The independent review does not provide any evidence about the risk that widely available EC may encourage the subsequent uptake of combustible cigarettes, particularly in the young adult population. This concept is commonly known as gateway theory and is defined in the independent review as when “the use of one drug leads to the use of another drug”. In this case use of EC may lead to the use of combustible tobacco products and the authors of the review suggest that the terminology be abandoned as it does not have a large enough evidence base to be considered plausible. They further add that “Since EC were introduced to the market smoking prevalence among adults and youth has declined”.
However, the illuminating study (4) by Leventhal et al. referred to in the observation piece adds fuel to this “gateway theory”. They looked at how many 14year olds in 10 schools in California, USA who had never smoked, tried e-cigarettes and the relationship between this and their likelihood to use combustible tobacco products in the future. In the cohort of 2530 school pupils, 2350 had never smoked combustible cigarettes at the beginning of the study, but 8.7% of this group had used e-cigarettes. At 12 months follow up, teenagers who had tried e-cigarettes were 4.26 times more likely to go on to smoke combustible tobacco products than those that had not used e-cigarettes . A recent study (5) published in the Journal of Adolescent Medicine demonstrates that teenagers’ understanding about the risks and benefits of e-cigarettes is poor and their opinions are largely formed by the positive and glamorous advertising of EC that appears to be targeted at youth. Both of these studies were conducted in the US and should be a warning for us in the UK, that the possibility of non-smokers taking up e-cigarettes and then going on to smoke traditional cigarettes is a very real public health issue and should not be quickly dismissed for lack of data.
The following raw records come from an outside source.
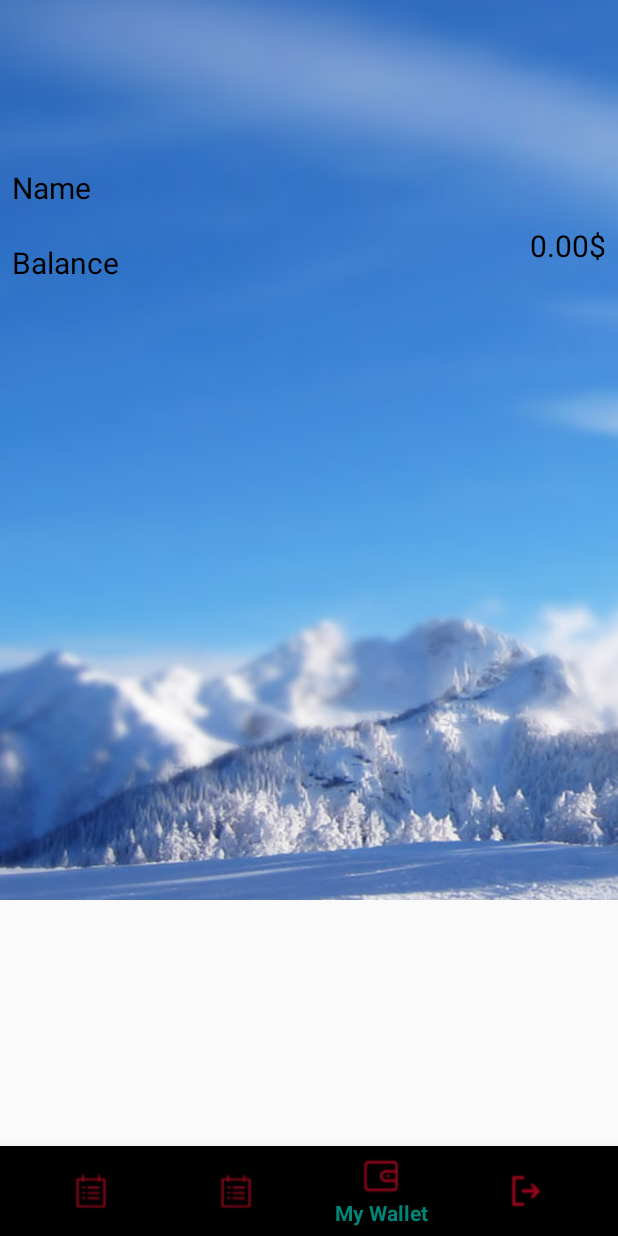
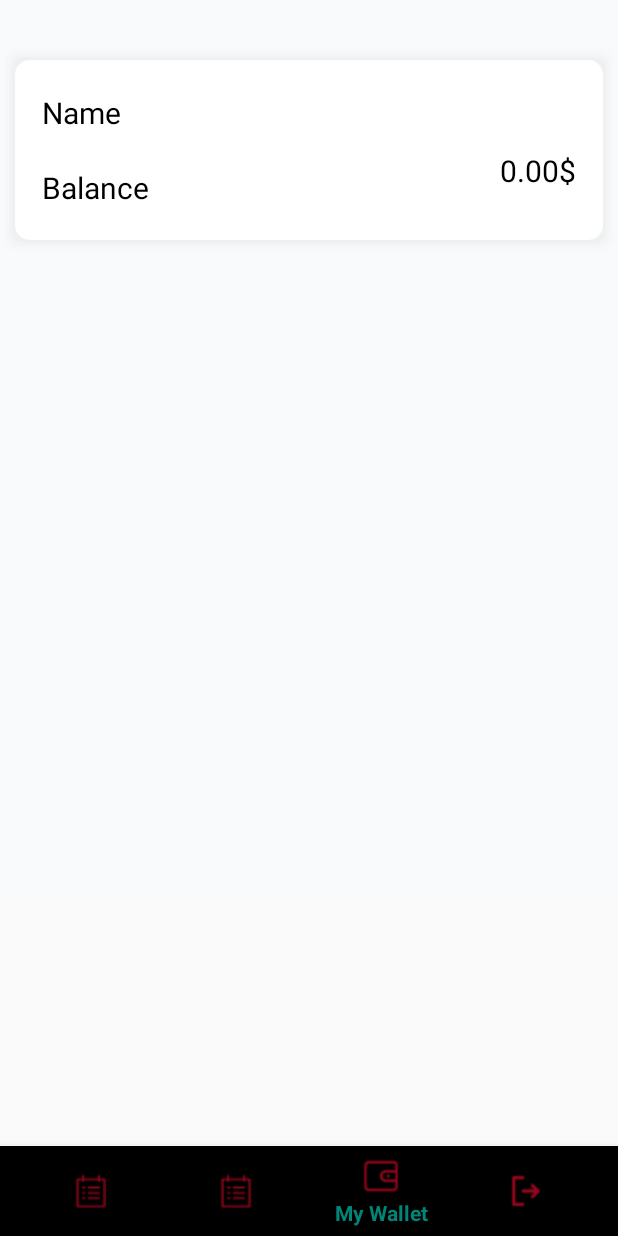
Before and after one commit to LarissaTan/CuteCoffe, an Android app: the fragment StoreCommentFragment placed in its activity, item 3 of the bottom bar chosen, on a phone screen of 412 x 824 dp. Run offline under Robolectric (Android 15) with nearby library versions, the phone set to English and light mode, and no system bars.

Commit message:
change main page

```diff
--- /dev/null
+++ b/app/src/main/res/drawable/bg_dialog.xml
@@ -0,0 +1,73 @@
+<?xml version="1.0" encoding="utf-8"?>
+<layer-list xmlns:android="http://schemas.android.com/apk/res/android">
+    <!-- 边 -->
+    <item>
+        <shape android:shape="rectangle">
+            <padding
+                android:bottom="2dp"
+                android:left="2dp"
+                android:right="2dp"
+                android:top="2dp" />
+            <solid android:color="#00E4E4E4" />
+            <corners android:radius="8dp" />
+        </shape>
+    </item>
+    <item>
+        <shape android:shape="rectangle">
+            <padding
+                android:bottom="2dp"
+                android:left="2dp"
+                android:right="2dp"
+                android:top="2dp" />
+            <solid android:color="#10E4E4E4" />
+            <corners android:radius="8dp" />
+        </shape>
+    </item>
+    <item>
+        <shape android:shape="rectangle">
+            <padding
+                android:bottom="2dp"
+                android:left="2dp"
+                android:right="2dp"
+                android:top="2dp" />
+            <solid android:color="#20E4E4E4" />
+            <corners android:radius="8dp" />
+        </shape>
+    </item>
+    <item>
+        <shape android:shape="rectangle">
+            <padding
+                android:bottom="2dp"
+                android:left="2dp"
+                android:right="2dp"
+                android:top="2dp" />
+            <solid android:color="#30E4E4E4" />
+            <corners android:radius="8dp" />
+        </shape>
+    </item>
+    <item>
+        <shape android:shape="rectangle">
+            <padding
+                android:bottom="2dp"
+                android:left="2dp"
+                android:right="2dp"
+                android:top="2dp" />
+            <solid android:color="#50E4E4E4" />
+            <corners android:radius="8dp" />
+        </shape>
+    </item>
+
+    <!-- 中心背景 -->
+    <item>
+        <shape android:shape="rectangle"
+            android:useLevel="false">
+            <!-- 实心 -->
+            <solid android:color="#ffffff" />
+            <corners android:radius="10dp" />
+            <padding android:left="10dp"
+                android:right="10dp"
+                android:top="10dp"
+                android:bottom="10dp"/>
+        </shape>
+    </item>
+</layer-list>
--- a/app/src/main/res/layout/fragment_account.xml
+++ b/app/src/main/res/layout/fragment_account.xml
@@ -5,12 +5,19 @@
     xmlns:tools="http://schemas.android.com/tools"
     android:layout_width="match_parent"
     android:layout_height="match_parent"
-    android:background="@drawable/background"
+    android:background="#F9FAFC"
     tools:context=".activityAndNav.AccountFragment">
+
+
+    <LinearLayout
+        android:layout_width="wrap_content"
+        android:layout_height="wrap_content"
+        android:layout_marginTop="30dp"
+        android:background="@drawable/bg_dialog"
+        android:orientation="vertical">
 
     <RelativeLayout
         android:id="@+id/re_userName"
-        android:layout_marginTop="100dp"
         android:layout_width="match_parent"
         android:layout_marginLeft="8dp"
         android:layout_marginRight="8dp"
@@ -70,5 +77,6 @@
             android:textSize="20dp" />
 
     </RelativeLayout>
+    </LinearLayout>
 
 </RelativeLayout>
```
Also changed, not shown: app/src/main/res/layout/activity_main.xml (+24 -23 lines), app/src/main/res/drawable/bg.jpeg (added), app/src/main/res/drawable/bg2.jpeg (added), app/src/main/res/drawable/icon.png (added), app/src/main/res/drawable/tx_1_48.png (deleted), app/src/main/res/drawable/tx_2_48.png (deleted), app/src/main/res/drawable/tx_3_48.png (deleted), app/src/main/res/drawable/tx_4_48.png (deleted), app/src/main/res/drawable/tx_5_48.png (deleted), app/src/main/res/drawable/tx_6_48.png (deleted).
We very much welcome the approach taken in the UK that EC should be a medicinally regulated product (6). The devolved administrations appears to be taking different approaches to EC with Welsh Government planning to ban the use of EC in enclosed public places (7). This along with PHEs promotion of the importance of legislation that prevent s the sale of EC to minors (2) is encouraging, because clearly steps are being made to protect young people from taking up e-cigarettes.
In conclusion, the possibility that EC could increase the uptake of combustible tobacco especially in young people cannot be underestimated as shown by the recent study of US school children (4). Although causality cannot be inferred from observational studies the strength of association with an Odds Ratio of over 4 points to the fact that this needs careful consideration. The way in which we interact with and regulate the advertising of EC must be judiciously thought through, in order to minimise the risks of ensnaring our currently smoke-free teenage population with this widely available product containing nicotine, an addictive substance. Public health policy-makers need to adopt a wary approach in such a rapidly evolving field as EC and should always err on the side of caution.
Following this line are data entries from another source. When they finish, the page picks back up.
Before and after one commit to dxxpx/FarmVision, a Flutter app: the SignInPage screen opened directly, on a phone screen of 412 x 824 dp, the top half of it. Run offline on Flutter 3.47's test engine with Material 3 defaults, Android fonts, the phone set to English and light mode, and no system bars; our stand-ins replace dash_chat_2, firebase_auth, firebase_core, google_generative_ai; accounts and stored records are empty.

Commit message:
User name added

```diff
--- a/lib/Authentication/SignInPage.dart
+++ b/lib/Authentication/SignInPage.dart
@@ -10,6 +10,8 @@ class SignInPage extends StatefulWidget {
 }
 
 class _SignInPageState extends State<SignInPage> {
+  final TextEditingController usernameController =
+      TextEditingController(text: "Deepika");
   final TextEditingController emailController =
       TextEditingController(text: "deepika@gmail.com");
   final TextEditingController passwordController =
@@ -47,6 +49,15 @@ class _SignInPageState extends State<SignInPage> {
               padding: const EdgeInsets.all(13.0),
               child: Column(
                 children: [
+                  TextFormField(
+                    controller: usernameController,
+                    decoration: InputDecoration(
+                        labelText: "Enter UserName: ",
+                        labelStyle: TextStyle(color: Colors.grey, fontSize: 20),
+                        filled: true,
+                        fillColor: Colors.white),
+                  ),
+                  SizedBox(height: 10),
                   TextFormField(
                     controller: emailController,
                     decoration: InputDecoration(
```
1. Kamerow D. Fuming about e-cigarettes and harm. BMJ 2015;351:h4634
2. The Guardian (2015) Public Health England: vaping safer than smoking – video. Available at: http://www.theguardian.com/society/video/2015/aug/19/public-health-engla... (accessed on 25th August 2015)
3. McNeill, A., Brose, L. S., Calder, R. and Hitchman, S. C. (2015) E-cigarettes: an evidence update A report commissioned by Public Health England. Available at: https://www.gov.uk/government/uploads/system/uploads/attachment_data/fil... (accessed on 25th August 2015)
4. Leventhal, A. M., Strong, D. R., Kirkpatrick, M. G., et al. (2015) Association of Electronic Cigarette Use With Initiation of Combustible Tobacco Product Smoking in Early Adolescence. JAMA, 314(7), 700-707.
5. Roditis, M. L and Halpern-Felsher, B. (2015) Adolescents' Perceptions of Risks and Benefits of Conventional Cigarettes, E-cigarettes, and Marijuana: A Qualitative Analysis. Journal of Adolescent Health, 57(2), 179-185.
6. MHRA. Licensing Procedure for Electronic Cigarettes and Other Nicotine Containing Products (NCPs) as Medicines. http://www.mhra.gov.uk/home/groups/commsic/documents/websiteresources/co... (accessed on 25th August 2015)
7. Welsh Government White Paper. Listening to you: Your health matters Consultation on proposals for a Public Health Bill http://gov.wales/docs/phhs/consultation/140402consultationen.pdf (accessed on 25th August 2015).
Disclaimer: The views expressed above are solely those of the authors in their private capacity and do not in any way represent the views of Suffolk County Council.
Competing interests: No competing interests